■ Work to be completed
Go through the material below and copy all lines with "stroke".

■ Records for this exercise
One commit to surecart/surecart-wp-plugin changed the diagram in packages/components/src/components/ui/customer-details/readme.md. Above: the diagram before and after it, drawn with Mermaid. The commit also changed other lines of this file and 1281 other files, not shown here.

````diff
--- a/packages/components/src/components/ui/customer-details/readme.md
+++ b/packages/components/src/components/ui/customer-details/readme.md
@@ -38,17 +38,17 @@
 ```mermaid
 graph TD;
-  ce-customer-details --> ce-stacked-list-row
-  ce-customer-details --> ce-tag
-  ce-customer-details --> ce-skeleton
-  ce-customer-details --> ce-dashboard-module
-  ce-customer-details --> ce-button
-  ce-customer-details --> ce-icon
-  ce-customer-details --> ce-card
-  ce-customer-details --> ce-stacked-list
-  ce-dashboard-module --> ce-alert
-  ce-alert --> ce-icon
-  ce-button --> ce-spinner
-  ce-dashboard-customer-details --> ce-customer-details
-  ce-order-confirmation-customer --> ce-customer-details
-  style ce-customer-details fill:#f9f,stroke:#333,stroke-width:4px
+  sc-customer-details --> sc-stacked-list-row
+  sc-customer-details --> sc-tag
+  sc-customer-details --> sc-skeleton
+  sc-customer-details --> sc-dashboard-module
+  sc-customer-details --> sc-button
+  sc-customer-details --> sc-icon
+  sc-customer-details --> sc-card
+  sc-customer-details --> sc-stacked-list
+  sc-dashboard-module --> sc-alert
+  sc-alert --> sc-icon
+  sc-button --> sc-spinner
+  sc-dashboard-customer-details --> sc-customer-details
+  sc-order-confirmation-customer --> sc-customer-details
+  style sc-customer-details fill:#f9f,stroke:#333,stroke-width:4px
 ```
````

■ Response
-  style ce-customer-details fill:#f9f,stroke:#333,stroke-width:4px
+  style sc-customer-details fill:#f9f,stroke:#333,stroke-width:4px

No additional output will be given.